"I’m not an aspiring politician. All I am is one of you and I’m hoping to do a good job for you," Napolitano said.
Lomanto said that because he is a store owner he sees the services that the city provides in his ward but he feels that more should be done. "We pay a lot of taxes for various issues and it’s not getting done," he said.
Lomanto and Napolitano said that they support participatory budgeting, a system used by some alderman under which residents can vote on how to spend the alderman’s annual $1.3 million in discretionary funding, known as "menu" funds.
O’Connor said that she does not support participatory budgeting because only a select few residents get to say how the funds should be spent.
"Our ward is made up of 55,000 residents, and the only people who are showing up voting (on the budget) is 300, so what that means is that an organized group can come together and choose what they would like to see done and it’s not a full representation of the ward," O’Connor said.
The candidates also discussed how to revitalize Downtown Edgebrook, with Lomanto and Napolitano saying that they would use the "menu" funds to help businesses.
"The problem here in Edgebrook is that we have a weak chamber of commerce," O’Connor said. "The chamber of commerce has not been reaching out and being in touch with their business members, and we try to address it through the proper procedure, but we hit a dead end."
Regarding the issue of the increase in jet noise since the opening of a new runway at O’Hare International Airport in October of 2013, the candidates said that the issue is complicated because the federal government led the airport expansion effort.
"This expansion program was mandated by the federal government, so it’s not an easy fix," O’Connor said.
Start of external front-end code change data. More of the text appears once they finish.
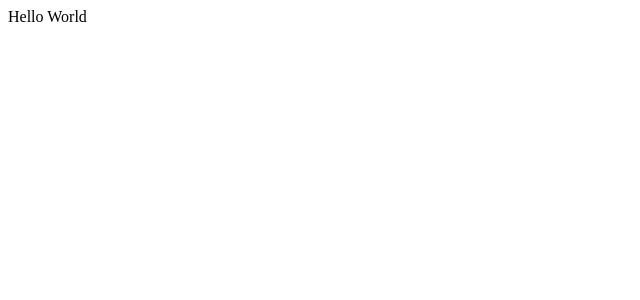
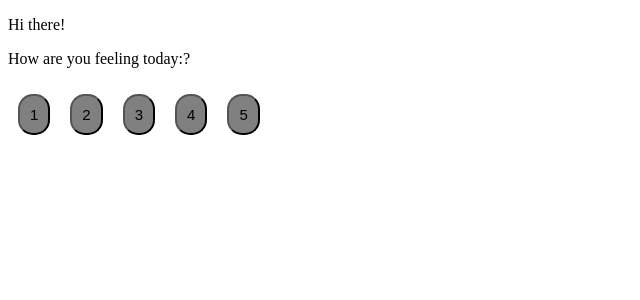
Before and after one commit to ms-app-innovation/wellbeing, a React (Create React App) app in the folder src/react-app/: page / in a window 1280 px wide. Shown: the top 300 px of the page, without its empty margins (0-640 px from the left). Built offline with nearby package versions, Linux system fonts and the light colour scheme; the HTML template or start-up script is replaced by a standard one.

Commit message:
React app changes

```diff
--- a/src/react-app/src/App.js
+++ b/src/react-app/src/App.js
@@ -1,8 +1,28 @@
 import React from 'react';
+import { Button } from './components/Button';
+import { useState } from 'react';
 
 function App() {
-  const value = 'World';
-  return <div>Hello {value}</div>;
+
+  const [components, setComponents] = useState(["Sample Component"]);
+
+  function callApi(score) {
+    alert(score);
+  }
+
+  return (
+    <div>
+      <p>Hi there!</p>
+      <p> How are you feeling today:? </p>
+      <Button onClick={() => callApi(1)} text="1"/>
+      <Button onClick={() => callApi(2)} text="2"/>
+      <Button onClick={() => callApi(3)} text="3"/>
+      <Button onClick={() => callApi(4)} text="4"/>
+      <Button onClick={() => callApi(5)} text="5"/>
+    </div>
+
+  )
+
 }
 
 export default App;
--- /dev/null
+++ b/src/react-app/src/components/Button.js
@@ -0,0 +1,9 @@
+import React from 'react';
+
+const Button = (props) => {
+    return (
+    <button className="AddButton" onClick={props.onClick}>{props.text}</button>
+  );
+}
+
+export {Button};
--- a/src/react-app/src/index.css
+++ b/src/react-app/src/index.css
@@ -0,0 +1,25 @@
+
+.AddButton {
+
+    font-size: 15px;
+    font-family: Arial, Helvetica, sans-serif;
+    text-align: center;
+    background-color: gray;
+    border-radius: 15px;
+    padding: 10px;
+    margin: 10px;
+
+}
+
+.Component {
+
+    color: white;
+    font-size: 15px;
+    font-family: Arial, Helvetica, sans-serif;
+    text-align: center;
+    background-color: darkblue;
+    border-radius: 15px;
+    padding: 10px;
+    margin: 10px;
+
+}
```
She said that a solution to the noise problem is to get noise insulation for residents who are not currently on the noise map. She also said that she would like to decrease the 65-decibel level threshold that is required for federal noise insulations.
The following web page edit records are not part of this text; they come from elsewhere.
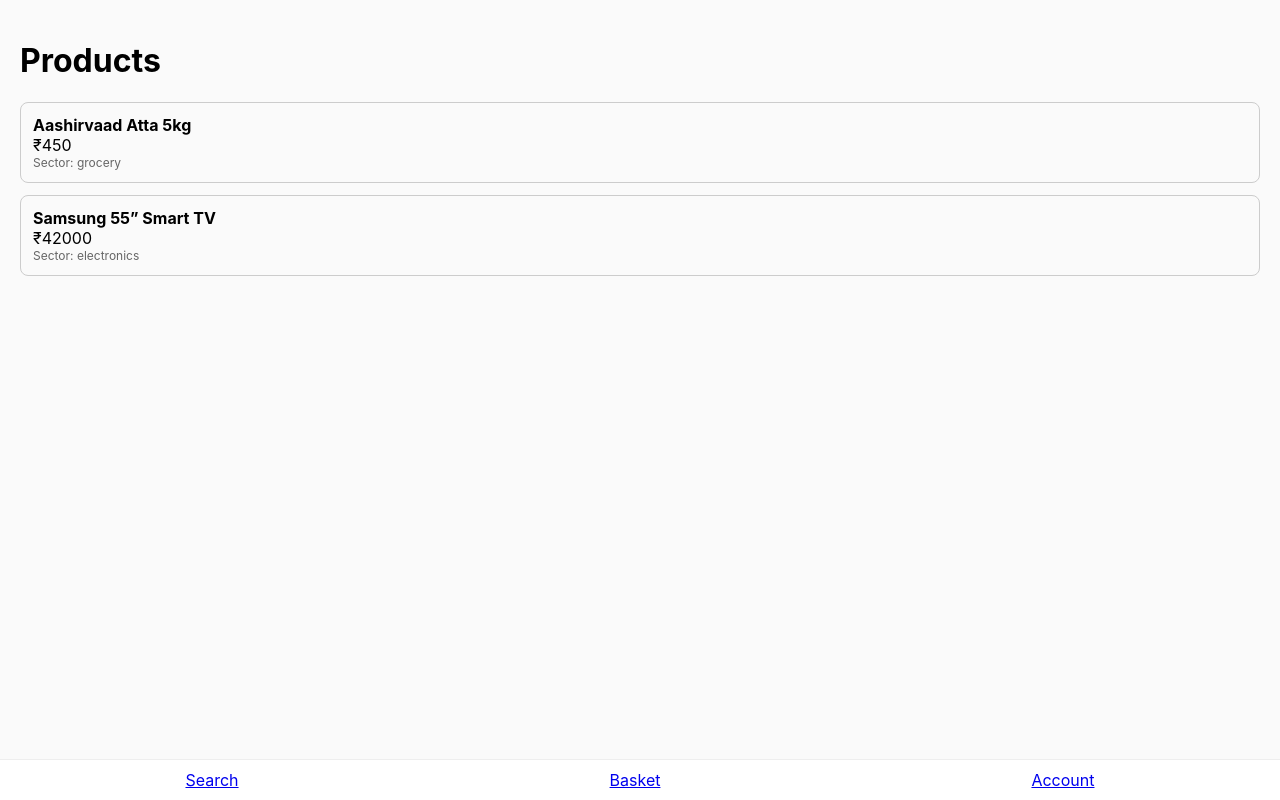
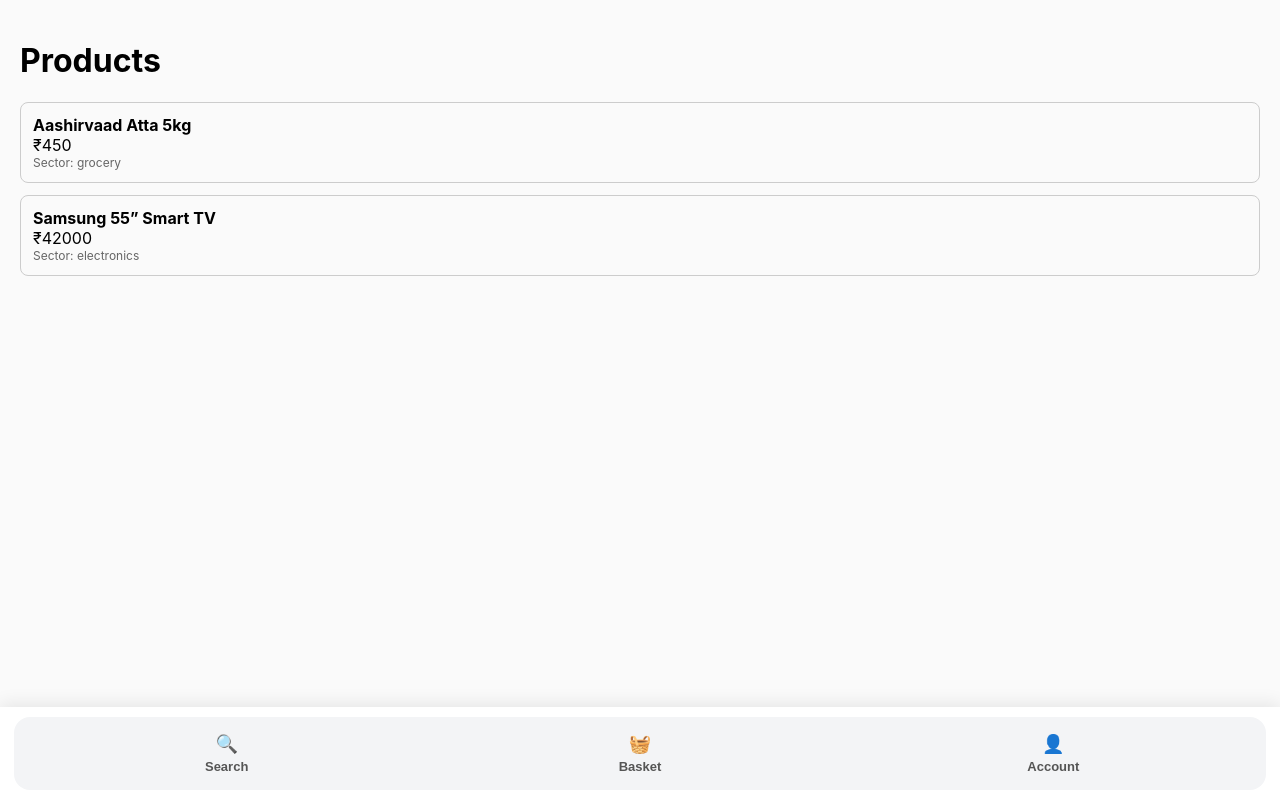
Before and after one commit to prashanthrangineni-sketch/pranix-witness-ui, a Next.js app: page / in a window 1280 px wide. Built offline with nearby package versions, Linux system fonts and the light colour scheme.

Commit message:
Update BottomNav.tsx

```diff
--- a/app/components/BottomNav.tsx
+++ b/app/components/BottomNav.tsx
@@ -1,6 +1,17 @@
 'use client'
 
+import { usePathname, useRouter } from 'next/navigation'
+
+const tabs = [
+  { label: 'Search', path: '/search', icon: '🔍' },
+  { label: 'Basket', path: '/basket', icon: '🧺' },
+  { label: 'Account', path: '/account', icon: '👤' },
+]
+
 export default function BottomNav() {
+  const pathname = usePathname()
+  const router = useRouter()
+
   return (
     <div
       style={{
@@ -8,16 +19,49 @@ export default function BottomNav() {
         bottom: 0,
         left: 0,
         right: 0,
-        background: '#fff',
-        borderTop: '1px solid #eee',
-        display: 'flex',
-        justifyContent: 'space-around',
-        padding: '10px 0'
+        padding: '10px 14px',
+        background: '#ffffff',
+        boxShadow: '0 -4px 16px rgba(0,0,0,0.08)',
+        zIndex: 100,
       }}
     >
-      <a href="/search">Search</a>
-      <a href="/basket">Basket</a>
-      <a href="/account">Account</a>
+      <div
+        style={{
+          display: 'flex',
+          justifyContent: 'space-between',
+          background: '#f3f4f6',
+          borderRadius: 16,
+          padding: 6,
+        }}
+      >
+        {tabs.map((tab) => {
+          const active = pathname === tab.path
+          return (
+            <button
+              key={tab.path}
+              onClick={() => router.push(tab.path)}
+              style={{
+                flex: 1,
+                border: 'none',
+                background: active ? '#000' : 'transparent',
+                color: active ? '#fff' : '#555',
+                borderRadius: 12,
+                padding: '10px 0',
+                fontWeight: 600,
+                fontSize: 13,
+                display: 'flex',
+                flexDirection: 'column',
+                alignItems: 'center',
+                gap: 4,
+                cursor: 'pointer',
+              }}
+            >
+              <span style={{ fontSize: 18 }}>{tab.icon}</span>
+              {tab.label}
+            </button>
+          )
+        })}
+      </div>
     </div>
   )
 }
```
Napolitano said that O’Hare is "the machine behind the city" but that the jet noise is "driving everyone crazy." Lomanto said that he supports better usage of runways, as proposed by the Fair Allocation in Runways Coalition.
Lomanto and Napolitano both said that Edgebrook is under-represented in police presence. O’Connor said that crime is down in the ward.
The candidates also said that there is a need for a new high school on the Northwest Side and that city services such as tree trimming to deal with the emerald ash borer should be improved.
"I would like to be on the public safety committee to advocate for more police equipment," Napolitano said. "Times are changing, and people are not looking at police the way they did in the past. I’d like for these police officers to have more training in how they deal with these issues, because it also affects them."
Lomanto said that he would focus on cutting waste as an alderman. "There is so much waste that goes on in this city," he said. "There are repairs that get done over and over for the same project, and it’s not going in the right direction."
Napolitano said in his closing statement that he would like to be an alderman because the "little guy" needs to be heard and that an alderman makes tough decisions that sometimes are unpopular.
"I want the elitists out of this," Napolitano said. "I want the neighborhood people to be a part of this."
"The mayor has not been very good to us, but he needs to understand that in order to get my vote he needs to take care of the 41st Ward, and that’s what’s it’s all about," Lomanto said.
"Since I’ve come into office I’ve done a lot," O’Connor said. "I have listened to your concerns, and hopefully I have earned your respect.
"I’ve worked on your schools, your parks and invested $30 million in infrastructures. There is always a list to be done and we need to continue to learn and improve on that."